**Brief**. Pick each line containing "mobile" out of the records.
-------- Records for the exercise
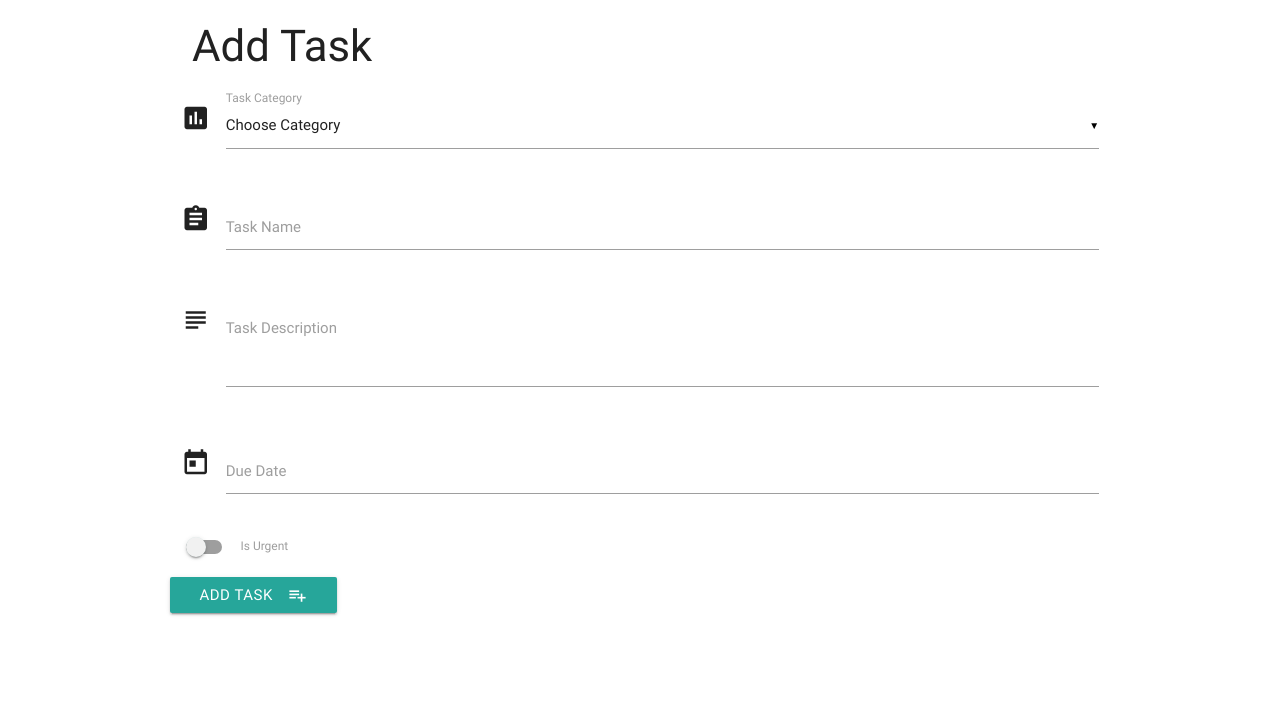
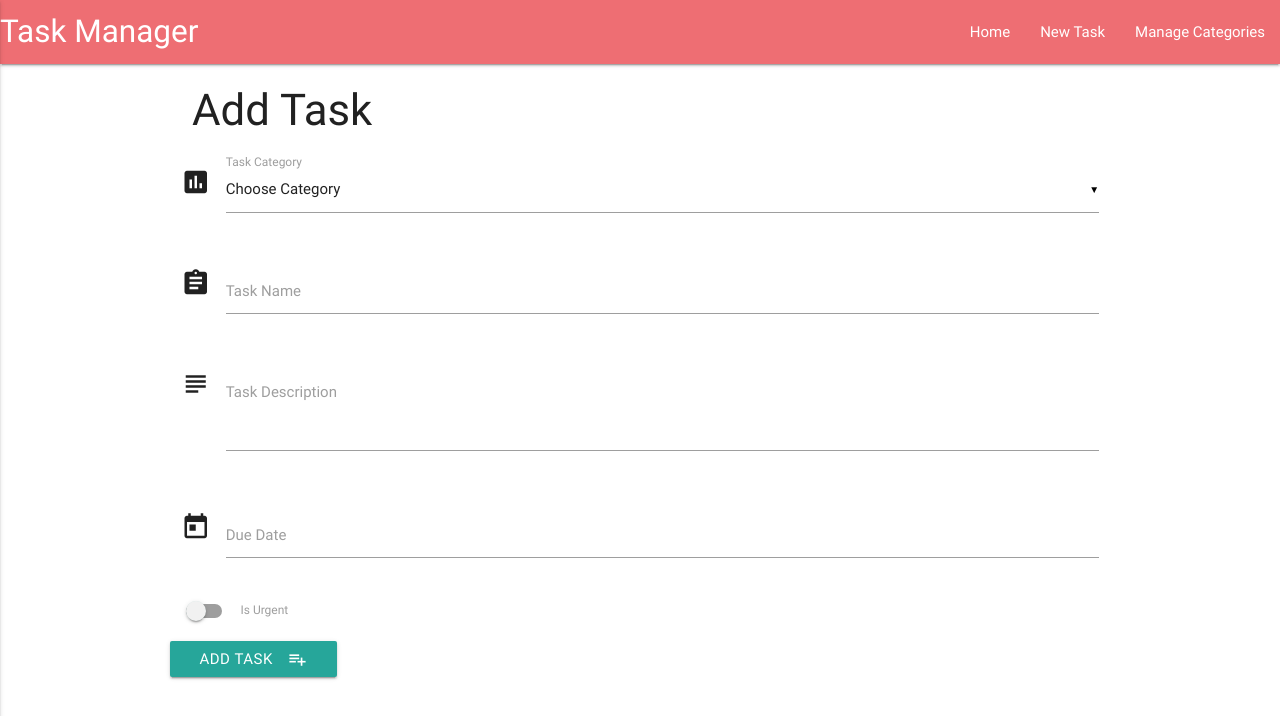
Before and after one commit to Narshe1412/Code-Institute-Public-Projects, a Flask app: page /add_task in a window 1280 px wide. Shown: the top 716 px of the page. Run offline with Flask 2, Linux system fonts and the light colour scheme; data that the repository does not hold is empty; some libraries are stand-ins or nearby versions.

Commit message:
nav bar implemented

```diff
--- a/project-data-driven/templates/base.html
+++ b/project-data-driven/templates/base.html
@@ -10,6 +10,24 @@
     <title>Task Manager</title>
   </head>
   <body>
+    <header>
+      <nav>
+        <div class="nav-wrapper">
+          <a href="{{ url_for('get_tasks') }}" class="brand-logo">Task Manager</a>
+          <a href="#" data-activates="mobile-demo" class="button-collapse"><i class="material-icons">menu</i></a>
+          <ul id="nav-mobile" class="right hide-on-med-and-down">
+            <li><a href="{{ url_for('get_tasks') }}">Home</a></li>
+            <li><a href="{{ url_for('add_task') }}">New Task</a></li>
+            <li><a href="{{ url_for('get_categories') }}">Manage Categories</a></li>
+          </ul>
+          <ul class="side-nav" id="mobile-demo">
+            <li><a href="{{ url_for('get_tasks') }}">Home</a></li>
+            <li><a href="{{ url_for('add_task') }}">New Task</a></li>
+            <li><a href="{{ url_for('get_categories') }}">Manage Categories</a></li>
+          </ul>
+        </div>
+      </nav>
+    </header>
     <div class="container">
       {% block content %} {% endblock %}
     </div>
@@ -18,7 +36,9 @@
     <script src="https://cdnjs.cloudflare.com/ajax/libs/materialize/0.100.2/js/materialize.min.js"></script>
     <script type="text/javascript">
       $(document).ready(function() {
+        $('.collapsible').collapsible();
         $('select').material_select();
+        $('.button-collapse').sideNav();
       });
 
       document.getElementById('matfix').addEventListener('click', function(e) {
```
----------------
**Output**.
+          <a href="#" data-activates="mobile-demo" class="button-collapse"><i class="material-icons">menu</i></a>
+          <ul id="nav-mobile" class="right hide-on-med-and-down">
+          <ul class="side-nav" id="mobile-demo">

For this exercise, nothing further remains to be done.